The prize dubbed the “Jewish Nobel” will be going to Barbra Streisand later this year, in a return to its tradition of honoring Jewish celebrities for their lifetime of achievements.
The iconic actor and singer is getting the Genesis Prize, which has been awarded since 2013, in recognition of her contributions to a number of fields, including the arts and philanthropy.
The prize was endowed by a group of Russian Jewish billionaires, three of whom stepped down from the board of a related foundation, the Genesis Philanthropy Group, after being targeted by Western sanctions last year for their ties to Vladimir Putin following his invasion of Ukraine. The most recent Genesis Prize, awarded earlier this year, went to Jewish activists and nonprofits in Ukraine — the first time the prize had not been given to a single individual.
Now, the prize foundation is signaling a return to normalcy by selecting Streisand, 81, who has served as a symbol of pride for generations of women and men who saw themselves reflected in her brash, Brooklyn-bred, unapologetically Jewish persona. She has sold more than 100 million records; had more albums chart in the Top 40 than any other female recording artist; and is one of just 18 people to rack up an EGOT — an Emmy, Grammy, Oscar and Tony.
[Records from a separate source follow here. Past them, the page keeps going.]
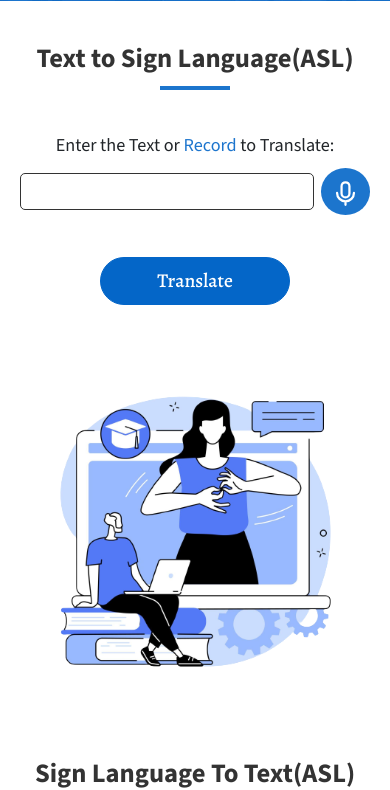
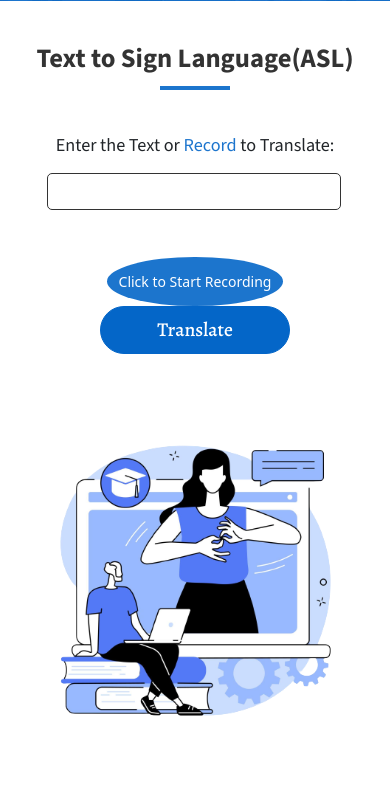
Before and after one commit to Naslaa/TheSilentVoice-signlanguagerecognition, a Python web app: template signlanguage/templates/index.html in a window 390 px wide, after a click on "ASL". Shown: the part 843-1633 px from the top of the page. Run offline with Jinja, Linux system fonts and the light colour scheme; the template is opened without the code that fills it, so the values that code supplies are empty; some libraries are stand-ins or nearby versions.

Commit message:
microphone integrated
speechinput is taken from microphone and convertes into text

```diff
--- a/signlanguage/templates/index.html
+++ b/signlanguage/templates/index.html
@@ -69,9 +69,65 @@
                 <label for="text-input">Enter the Text or <span>Record</span> to Translate:</label>
                 <div class="text-center">
                   <input type="text" name="text-input" id="text-input">
-                  <a class="record-btn" href="">
+                  <!-- <a class="record-btn" id="micButton" href="">
                     <svg xmlns="http://www.w3.org/2000/svg" width="27" height="27" viewBox="0 0 48 48"><rect x="0" y="0" fill="none" stroke="none" /><g fill="none" stroke="currentColor" stroke-linejoin="round" stroke-width="4"><rect width="14" height="27" x="17" y="4" rx="7"/><path stroke-linecap="round" d="M9 23c0 8.284 6.716 15 15 15c8.284 0 15-6.716 15-15M24 38v6"/></g></svg>
-                  </a>
+                  </a> -->
+                  <!-- HTML template -->
+<button class="record-btn" id="micButton">Click to Start Recording</button>
+<div id="output"></div>
+
+<script>
+// JavaScript for handling microphone input
+const micButton = document.getElementById('micButton');
+const outputDiv = document.getElementById('output');
+let isRecording = false;
+
+const recognition = new (window.SpeechRecognition || window.webkitSpeechRecognition || window.mozSpeechRecognition || window.msSpeechRecognition)();
+recognition.continuous = true;
+recognition.interimResults = true;
+
+micButton.addEventListener('click', () => {
+    if (!isRecording) {
+        micButton.innerText = 'Recording... Click to Stop';
+        recognition.start();
+    } else {
+        micButton.innerText = 'Click to Start Recording';
+        recognition.stop();
+    }
+    isRecording = !isRecording;
+});
+
+recognition.onresult = (event) => {
+    const transcript = event.results[0][0].transcript;
+    outputDiv.innerText = transcript;
+
+    // Send the transcript to the server via AJAX or a form submission
+    sendTranscriptToServer(transcript);
+
+        // Create a FormData object to send the transcript as POST data
+        const formData = new FormData();
+    formData.append('transcript', transcript);
+
+    // Send a POST request to the server
+    fetch(url, {
+        method: 'POST',
+        body: formData,
+        headers: {
+            // You may need to set additional headers if required by your Django view
+        },
+    })
+    .then(response => response.json())  // Assuming the response from the server is JSON
+    .then(data => {
+        // Handle the response from the server if needed
+        console.log('Server response:', data);
+    })
+    .catch(error => {
+        // Handle any errors that occur during the fetch
+        console.error('Fetch error:', error);
+    });
+}
+
+</script>
                 </div>
               </div>
               <button class="btn-translate">Translate</button>
@@ -80,6 +136,8 @@
           <div class="col-md-6 mt-5 mt-md-0">
             <img src="static/assets/img/asl.png" class="img-fluid" alt="">
           </div>
+
+
         </div>
 
       </div>
```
The prize’s goal is to stimulate Jewish giving by raising awareness of particular needs. Streisand will be donating her $1 million award to four groups aimed at protecting the environment, promoting women’s health, combating disinformation in the media and aiding the people of Ukraine, according to a press release from the Genesis Prize Foundation.
“I am delighted to be honored by the special 10th Anniversary Genesis Prize and to work with The Genesis Prize Foundation to support organizations that seek to better society and our shared humanity,” Streisand said in a statement. “I am very proud of my Jewish heritage, and have always been moved by the Jewish tradition of tikkun olam, to repair the world. I hope to join and inspire others in their own commitment to build a better world.”
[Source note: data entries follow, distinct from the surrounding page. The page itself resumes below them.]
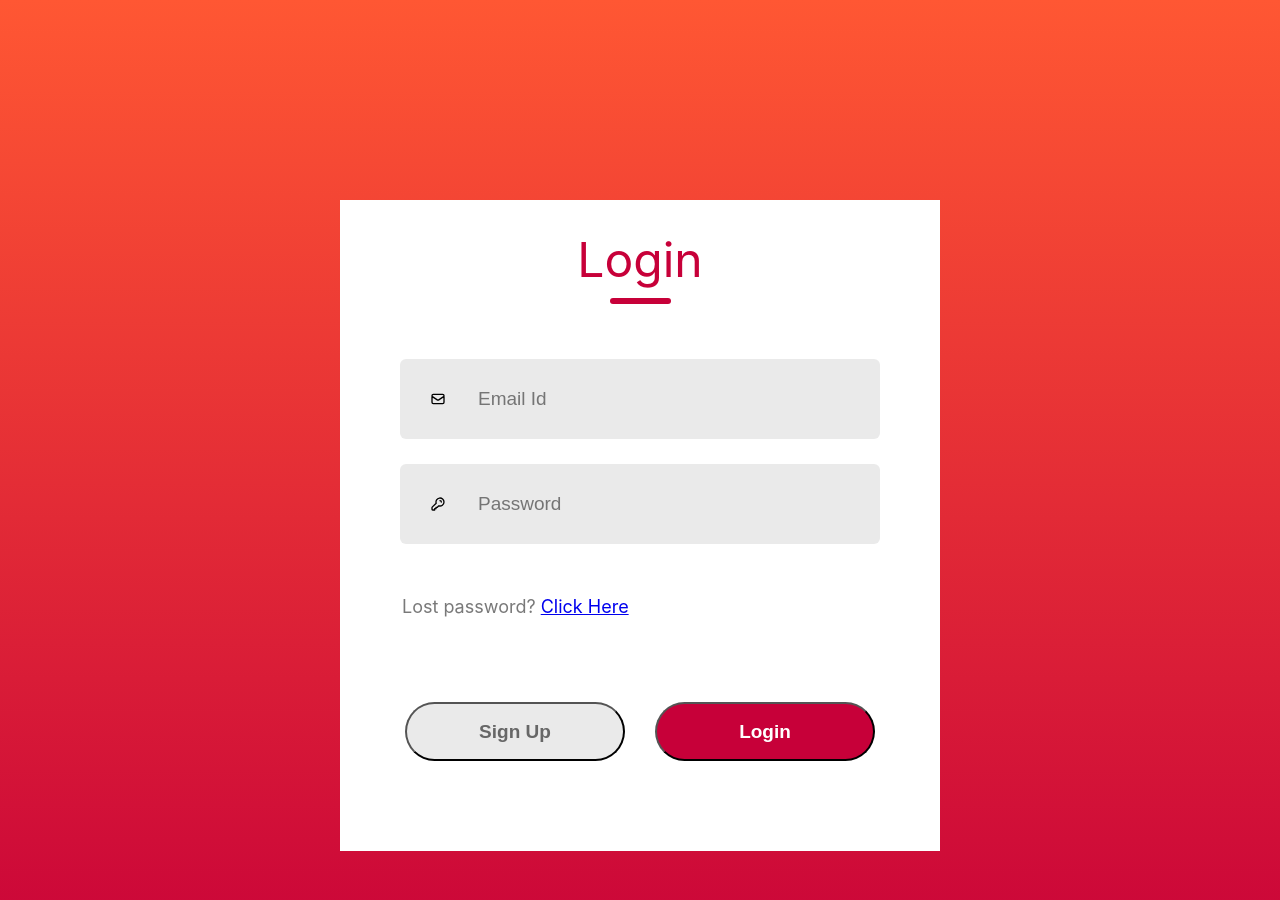
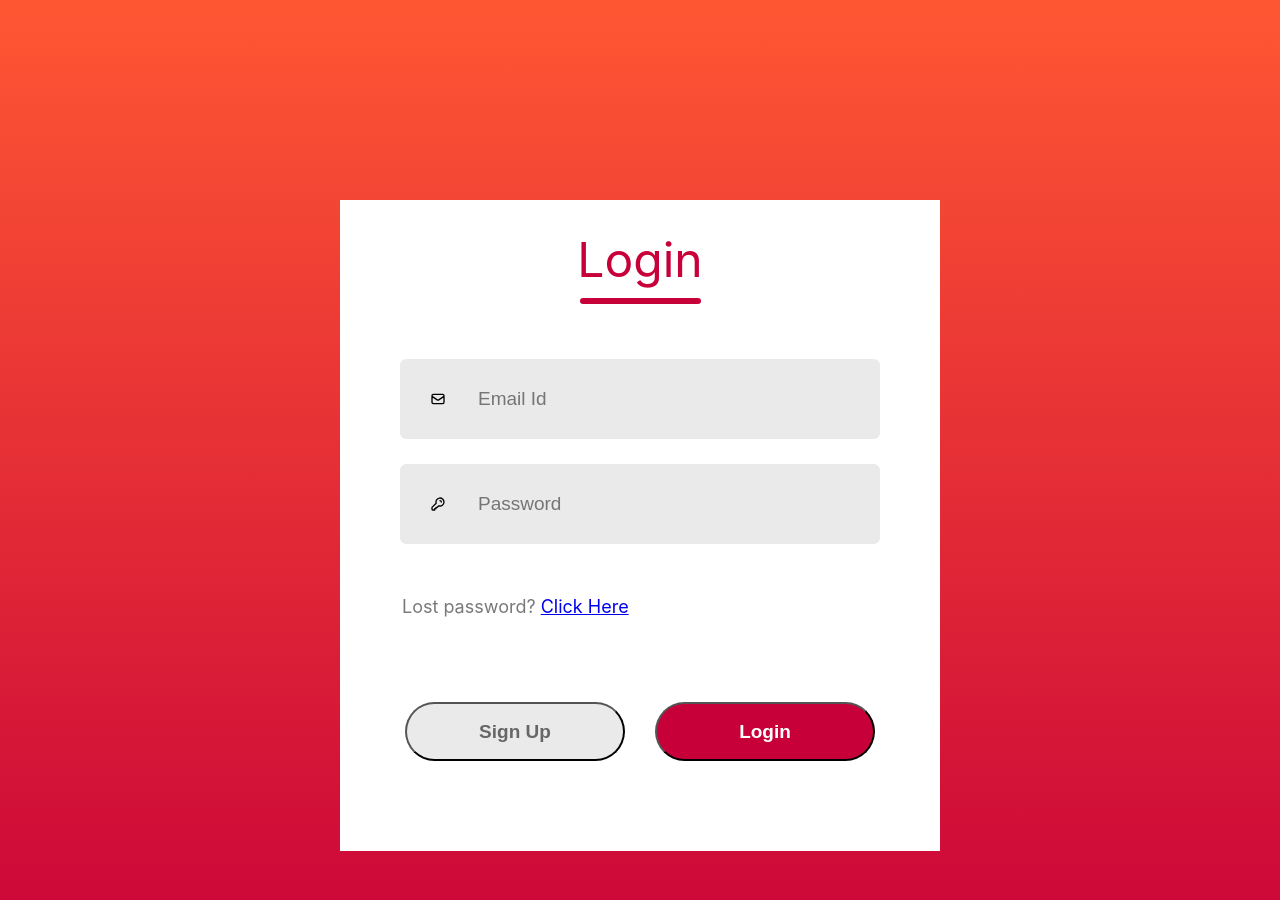
Before and after one commit to CT27/CT27-phase-2-final-front-end, a React (Create React App) app in the folder Casuals-App/: page /login in a window 1280 px wide. Shown: the top 900 px of the page. Built offline with nearby package versions, Linux system fonts and the light colour scheme.

Commit message:
more css for forgot password

```diff
--- a/Casuals-App/src/Components/ForgotPassword/ForgotPassword.css
+++ b/Casuals-App/src/Components/ForgotPassword/ForgotPassword.css
@@ -28,7 +28,7 @@
 }
 
 .underline{
-    width: 61px;
+    width: 121px;
     height: 6px;
     background:#C70039;
     border-radius:9px;
```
The ceremony honoring Streisand, which will be held for the first time in Los Angeles, marks another change for the prize.
Before this year, the prize had been awarded at a ceremony in Israel. In the past, it was presented in cooperation with the Israeli Prime Minister’s Office, and in 2018, actor Natalie Portman, that year’s honoree, stirred controversy by declining to attend the ceremony in protest of “recent events” in Israel. The partnership with the prime minister ended in 2020.
The award seeks to honor “extraordinary individuals for their outstanding professional achievement, contribution to humanity, and commitment to Jewish values,” according to the press release, and has generally gone to a celebrity who has worn their Jewish identity publicly. Many of its laureates have been involved in the arts — including actors Michael Douglas and Portman; sculptor Anish Kapoor; violinist Itzhak Perlman; and, in 2021, filmmaker Steven Spielberg.
“Her sense of responsibility to heal the world grows out of her Jewish values and her Jewish identity, which Barbra has displayed proudly since the very beginning of her extraordinary career,” Genesis Prize Foundation founder Stan Polovets said in a statement about Streisand. “Barbra’s innovative philanthropy has had significant impact in so many areas, including health, environment, and gender equality.”